**Task directions:**
Look through the entries for the string "dict", and copy each line that holds it.

**Data section:**
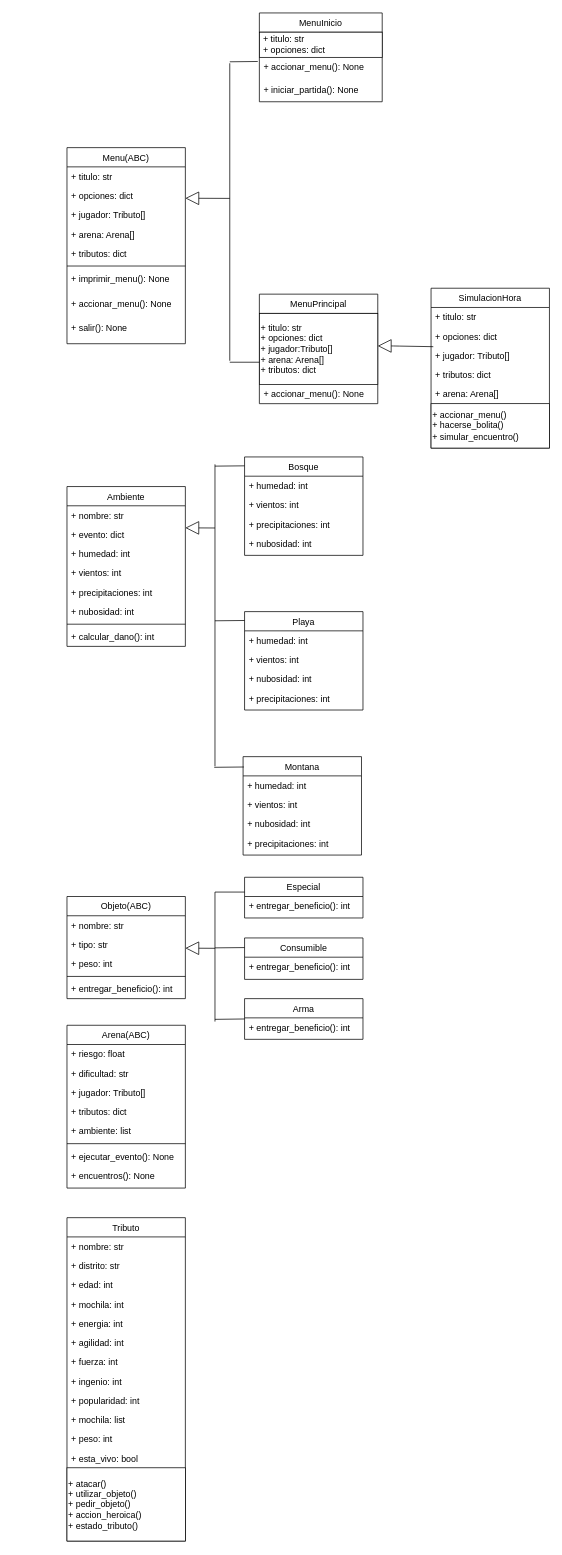
Above: Untitled Diagram.drawio in catalinasaini/random (draw.io), before the change. Source tidied: cells renumbered, new cells numbered last; positions are measured from the earlier drawing's top-left corner, leaving out a move shared by most shapes. Both pictures are drawn from the tidied source at 74%, with x=0, y=0 at pixel (67, 13).
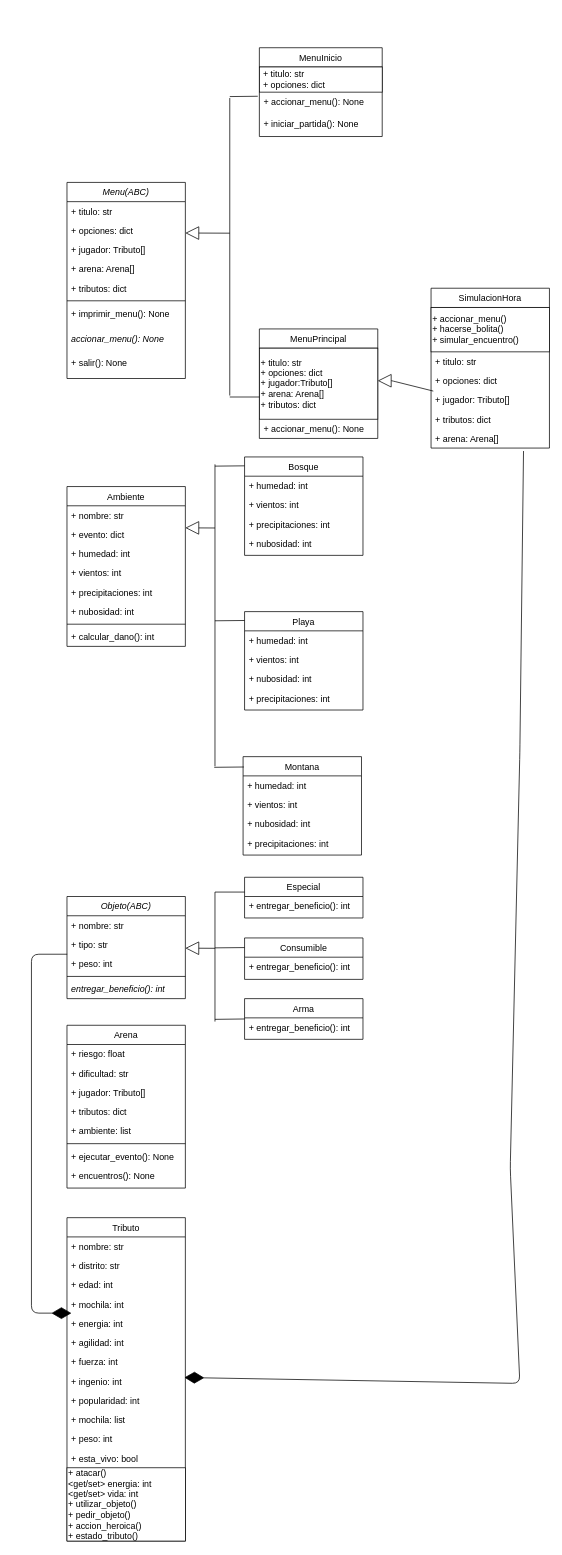
After the change.

Unchanged cells that the change refers to:
```xml
<mxCell id="20" value="SimulacionHora" style="swimlane;fontStyle=0;align=center;verticalAlign=top;horizontal=1;startSize=26;rounded=0;shadow=0;strokeWidth=1;" parent="1" vertex="1">
  <mxGeometry x="492" y="372" width="160" height="216" as="geometry" />
</mxCell>
<mxCell id="27" value="Tributo" style="swimlane;fontStyle=0;align=center;verticalAlign=top;horizontal=1;startSize=26;rounded=0;shadow=0;strokeWidth=1;" parent="1" vertex="1">
  <mxGeometry y="1628" width="160" height="437" as="geometry" />
</mxCell>
<mxCell id="70" value="+ peso: int" style="text;align=left;verticalAlign=top;spacingLeft=4;spacingRight=4;overflow=hidden;points=[[0,0.5],[1,0.5]];portConstraint=eastwest;rounded=0;shadow=0;html=0;" parent="67" vertex="1">
  <mxGeometry y="78" width="160" height="26" as="geometry" />
</mxCell>
```

Change to the diagram source:
```diff
@@
-    <mxCell id="2" value="Menu(ABC)" style="swimlane;fontStyle=0;align=center;verticalAlign=top;horizontal=1;startSize=26;rounded=0;shadow=0;strokeWidth=1;" parent="1" vertex="1">
-      <mxGeometry y="182" width="160" height="265" as="geometry" />
+    <mxCell id="2" value="Menu(ABC)" style="swimlane;fontStyle=2;align=center;verticalAlign=top;horizontal=1;startSize=26;rounded=0;shadow=0;strokeWidth=1;" parent="1" vertex="1">
+      <mxGeometry y="229" width="160" height="265" as="geometry" />
     </mxCell>
@@
-    <mxCell id="10" value="+ accionar_menu(): None" style="text;align=left;verticalAlign=top;spacingLeft=4;spacingRight=4;overflow=hidden;" parent="2" vertex="1">
+    <mxCell id="10" value="accionar_menu(): None" style="text;align=left;verticalAlign=top;spacingLeft=4;spacingRight=4;overflow=hidden;fontStyle=2;" parent="2" vertex="1">
       <mxGeometry y="198" width="160" height="32" as="geometry" />
     </mxCell>
@@
     <mxCell id="12" value="MenuPrincipal" style="swimlane;fontStyle=0;align=center;verticalAlign=top;horizontal=1;startSize=26;rounded=0;shadow=0;strokeWidth=1;" parent="1" vertex="1">
-      <mxGeometry x="260" y="380" width="160" height="148" as="geometry" />
+      <mxGeometry x="260" y="427" width="160" height="148" as="geometry" />
     </mxCell>
@@
     <mxCell id="15" value="MenuInicio" style="swimlane;fontStyle=0;align=center;verticalAlign=top;horizontal=1;startSize=26;rounded=0;shadow=0;strokeWidth=1;" parent="1" vertex="1">
-      <mxGeometry x="260" width="166" height="120" as="geometry" />
+      <mxGeometry x="260" y="47" width="166" height="120" as="geometry" />
     </mxCell>
@@
+    <mxCell id="26" value="+ accionar_menu()&lt;br&gt;+ hacerse_bolita()&lt;br&gt;+ simular_encuentro()" style="rounded=0;whiteSpace=wrap;html=1;align=left;" parent="20" vertex="1">
+      <mxGeometry y="26" width="160" height="60" as="geometry" />
+    </mxCell>
     <mxCell id="21" value="+ titulo: str" style="text;align=left;verticalAlign=top;spacingLeft=4;spacingRight=4;overflow=hidden;" parent="20" vertex="1">
-      <mxGeometry y="26" width="160" height="26" as="geometry" />
+      <mxGeometry y="86" width="160" height="26" as="geometry" />
     </mxCell>
     <mxCell id="22" value="+ opciones: dict" style="text;align=left;verticalAlign=top;spacingLeft=4;spacingRight=4;overflow=hidden;" parent="20" vertex="1">
-      <mxGeometry y="52" width="160" height="26" as="geometry" />
+      <mxGeometry y="112" width="160" height="26" as="geometry" />
     </mxCell>
     <mxCell id="23" value="+ jugador: Tributo[]" style="text;align=left;verticalAlign=top;spacingLeft=4;spacingRight=4;overflow=hidden;points=[[0,0.5],[1,0.5]];portConstraint=eastwest;" parent="20" vertex="1">
-      <mxGeometry y="78" width="160" height="26" as="geometry" />
+      <mxGeometry y="138" width="160" height="26" as="geometry" />
     </mxCell>
     <mxCell id="24" value="+ tributos: dict" style="text;align=left;verticalAlign=top;spacingLeft=4;spacingRight=4;overflow=hidden;" parent="20" vertex="1">
-      <mxGeometry y="104" width="160" height="26" as="geometry" />
+      <mxGeometry y="164" width="160" height="26" as="geometry" />
     </mxCell>
     <mxCell id="25" value="+ arena: Arena[]" style="text;align=left;verticalAlign=top;spacingLeft=4;spacingRight=4;overflow=hidden;points=[[0,0.5],[1,0.5]];portConstraint=eastwest;" parent="20" vertex="1">
-      <mxGeometry y="130" width="160" height="26" as="geometry" />
+      <mxGeometry y="190" width="160" height="26" as="geometry" />
     </mxCell>
-    <mxCell id="26" value="+ accionar_menu()&lt;br&gt;+ hacerse_bolita()&lt;br&gt;+ simular_encuentro()" style="rounded=0;whiteSpace=wrap;html=1;align=left;" parent="20" vertex="1">
-      <mxGeometry y="156" width="160" height="60" as="geometry" />
-    </mxCell>
@@
-    <mxCell id="40" value="+ atacar()&lt;br&gt;+ utilizar_objeto()&lt;br&gt;+ pedir_objeto()&lt;br&gt;+ accion_heroica()&lt;br&gt;+ estado_tributo()" style="rounded=0;whiteSpace=wrap;html=1;align=left;" parent="27" vertex="1">
+    <mxCell id="40" value="+ atacar()&lt;br&gt;&amp;lt;get/set&amp;gt; energia: int&lt;br&gt;&amp;lt;get/set&amp;gt; vida: int&lt;br&gt;+ utilizar_objeto()&lt;br&gt;+ pedir_objeto()&lt;br&gt;+ accion_heroica()&lt;br&gt;+ estado_tributo()" style="rounded=0;whiteSpace=wrap;html=1;align=left;" parent="27" vertex="1">
       <mxGeometry y="338" width="160" height="99" as="geometry" />
     </mxCell>
@@
-    <mxCell id="67" value="Objeto(ABC)" style="swimlane;fontStyle=0;align=center;verticalAlign=top;horizontal=1;startSize=26;rounded=0;shadow=0;strokeWidth=1;" parent="1" vertex="1">
+    <mxCell id="67" value="Objeto(ABC)" style="swimlane;fontStyle=2;align=center;verticalAlign=top;horizontal=1;startSize=26;rounded=0;shadow=0;strokeWidth=1;" parent="1" vertex="1">
       <mxGeometry y="1194" width="160" height="138" as="geometry" />
     </mxCell>
@@
-    <mxCell id="72" value="+ entregar_beneficio(): int" style="text;align=left;verticalAlign=top;spacingLeft=4;spacingRight=4;overflow=hidden;" parent="67" vertex="1">
+    <mxCell id="72" value="entregar_beneficio(): int" style="text;align=left;verticalAlign=top;spacingLeft=4;spacingRight=4;overflow=hidden;fontStyle=2;" parent="67" vertex="1">
       <mxGeometry y="112" width="160" height="26" as="geometry" />
     </mxCell>
@@
-    <mxCell id="82" value="Arena(ABC)" style="swimlane;fontStyle=0;align=center;verticalAlign=top;horizontal=1;startSize=26;rounded=0;shadow=0;strokeWidth=1;" parent="1" vertex="1">
+    <mxCell id="82" value="Arena" style="swimlane;fontStyle=0;align=center;verticalAlign=top;horizontal=1;startSize=26;rounded=0;shadow=0;strokeWidth=1;" parent="1" vertex="1">
       <mxGeometry y="1368" width="160" height="220" as="geometry" />
     </mxCell>
@@
     <mxCell id="91" style="endArrow=block;endSize=16;endFill=0;html=1;" parent="1" edge="1">
       <mxGeometry x="-1" y="-180" relative="1" as="geometry">
-        <mxPoint x="220" y="250.6" as="sourcePoint" />
-        <mxPoint x="160" y="250.4" as="targetPoint" />
+        <mxPoint x="220" y="297.6" as="sourcePoint" />
+        <mxPoint x="160" y="297.4" as="targetPoint" />
         <mxPoint x="11" as="offset" />
       </mxGeometry>
     </mxCell>
     <mxCell id="92" style="endArrow=none;html=1;" parent="1" edge="1">
       <mxGeometry relative="1" as="geometry">
-        <mxPoint x="220" y="470" as="sourcePoint" />
-        <mxPoint x="220" y="68" as="targetPoint" />
+        <mxPoint x="220" y="517" as="sourcePoint" />
+        <mxPoint x="220" y="115" as="targetPoint" />
       </mxGeometry>
     </mxCell>
     <mxCell id="93" style="endArrow=block;endSize=16;endFill=0;html=1;exitX=0.019;exitY=0.038;exitDx=0;exitDy=0;exitPerimeter=0;" parent="1" edge="1" source="23">
       <mxGeometry y="110" relative="1" as="geometry">
-        <mxPoint x="420" y="450" as="targetPoint" />
+        <mxPoint x="420" y="497" as="targetPoint" />
         <Array as="points">
-          <mxPoint x="439" y="450" />
+          <mxPoint x="439" y="497" />
         </Array>
       </mxGeometry>
     </mxCell>
     <mxCell id="94" style="endArrow=none;html=1;" parent="1" edge="1">
       <mxGeometry relative="1" as="geometry">
-        <mxPoint x="220" y="472" as="sourcePoint" />
-        <mxPoint x="260" y="472" as="targetPoint" />
+        <mxPoint x="220" y="519" as="sourcePoint" />
+        <mxPoint x="260" y="519" as="targetPoint" />
       </mxGeometry>
     </mxCell>
@@
+    <mxCell id="100" style="endArrow=diamondThin;endFill=1;endSize=24;html=1;exitX=0.002;exitY=0;exitDx=0;exitDy=0;exitPerimeter=0;" parent="1" edge="1" source="70">
+      <mxGeometry relative="1" as="geometry">
+        <mxPoint x="6" y="1757" as="targetPoint" />
+        <Array as="points">
+          <mxPoint x="-48" y="1272" />
+          <mxPoint x="-48" y="1757" />
+        </Array>
+      </mxGeometry>
+    </mxCell>
+    <mxCell id="101" style="endArrow=diamondThin;endFill=1;endSize=24;html=1;exitX=0.781;exitY=1.154;exitDx=0;exitDy=0;exitPerimeter=0;" parent="1" edge="1" source="25">
+      <mxGeometry relative="1" as="geometry">
+        <mxPoint x="158.7" y="1844" as="targetPoint" />
+        <Array as="points">
+          <mxPoint x="612" y="999" />
+          <mxPoint x="599" y="1562" />
+          <mxPoint x="612" y="1852" />
+        </Array>
+      </mxGeometry>
+    </mxCell>
```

**Answer section:**
     <mxCell id="22" value="+ opciones: dict" style="text;align=left;verticalAlign=top;spacingLeft=4;spacingRight=4;overflow=hidden;" parent="20" vertex="1">
     <mxCell id="24" value="+ tributos: dict" style="text;align=left;verticalAlign=top;spacingLeft=4;spacingRight=4;overflow=hidden;" parent="20" vertex="1">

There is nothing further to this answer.